African Americans face a “considerable disadvantage” in finding jobs compared with their white, Hispanic, and Asian counterparts, the report says.
In the first half of 2010, the jobless rate for African American high school graduates between the ages of 16 and 24 was 31.3 percent, practically 10 percentage points higher than for whites in the same category (21.4 percent). The unemployment rate among Latino high school graduates was 23.8 percent and 21.6 percent for Asian Americans.
While the employment picture is much better for young workers who graduated from college, the reality, says the report’s author, Algernon Austin is “even recent college graduates have seen a significant decline in their likelihood of finding work since 2007.”
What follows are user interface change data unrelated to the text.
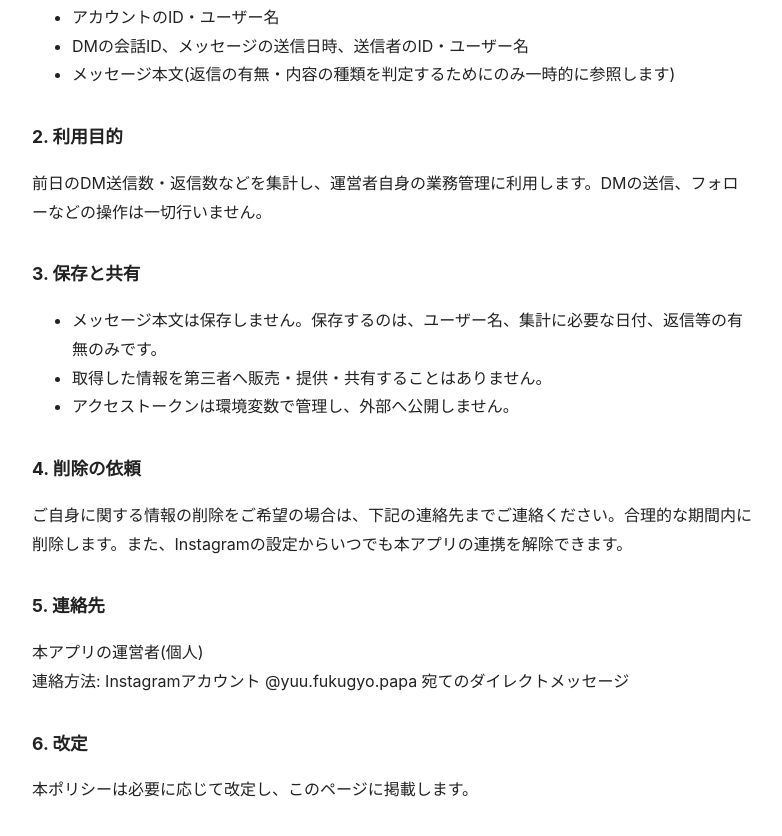
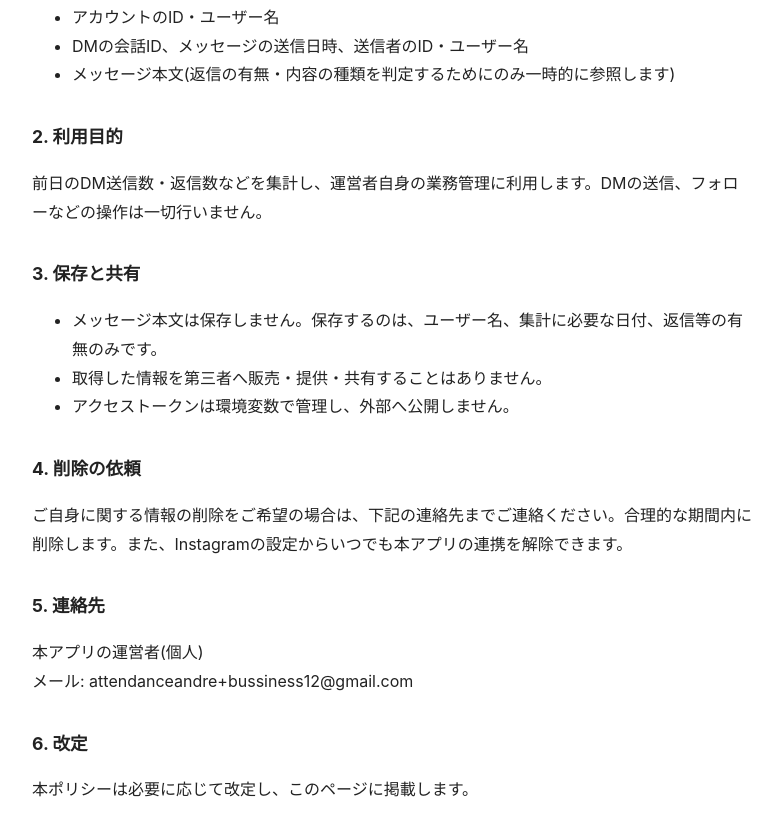
Before and after one commit to OHironari/app-privacy-policy, a plain HTML site: page index.html in a window 1280 px wide. Shown: the part 373-1209 px from the top of the page, without its empty margins (248-1030 px from the left). Drawn offline with Linux system fonts and the light colour scheme.

Commit message:
Update contact

```diff
--- a/index.html
+++ b/index.html
@@ -37,7 +37,7 @@ h1{font-size:1.5rem}h2{font-size:1.1rem;margin-top:2rem}
 <p>ご自身に関する情報の削除をご希望の場合は、下記の連絡先までご連絡ください。合理的な期間内に削除します。また、Instagramの設定からいつでも本アプリの連携を解除できます。</p>
 
 <h2>5. 連絡先</h2>
-<p>本アプリの運営者(個人)<br>連絡方法: Instagramアカウント @yuu.fukugyo.papa 宛てのダイレクトメッセージ</p>
+<p>本アプリの運営者(個人)<br>メール: attendanceandre+bussiness12@gmail.com</p>
 
 <h2>6. 改定</h2>
 <p>本ポリシーは必要に応じて改定し、このページに掲載します。</p>
```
The unemployment rate for young black college graduates was 15.4 percent the first half of this year, up from 8.4 percent in the first half of 2007.The jobless rate for young white college graduates is 7.9 percent, less than the national average unemployment rate of 9.6 percent. According to the report:
The Great Recession has pushed up the white recent college graduate unemployment rate, but it is still lower than the black rate before the recession began.
Asian American college graduates had the second-highest jobless rate in the first half of 2007, and saw the largest increase in their unemployment rate in three years, rising from 6.8 percent to 16.2 percent.
The Latino unemployment rate for college graduates was close to that for whites, but grew more rapidly during the economic downturn, rising from 4.1 percent in the first half of 2007 to 11.8 percent in the first half of 2010.
The unemployment situation for young African American college grads is exacerbated by the huge college debt load they carry. The report shows African American college graduates “were the worst off in terms of education loan debt.”
Read the full report, “In Graduate Employment Gap: Students of Color Losing Ground,” here.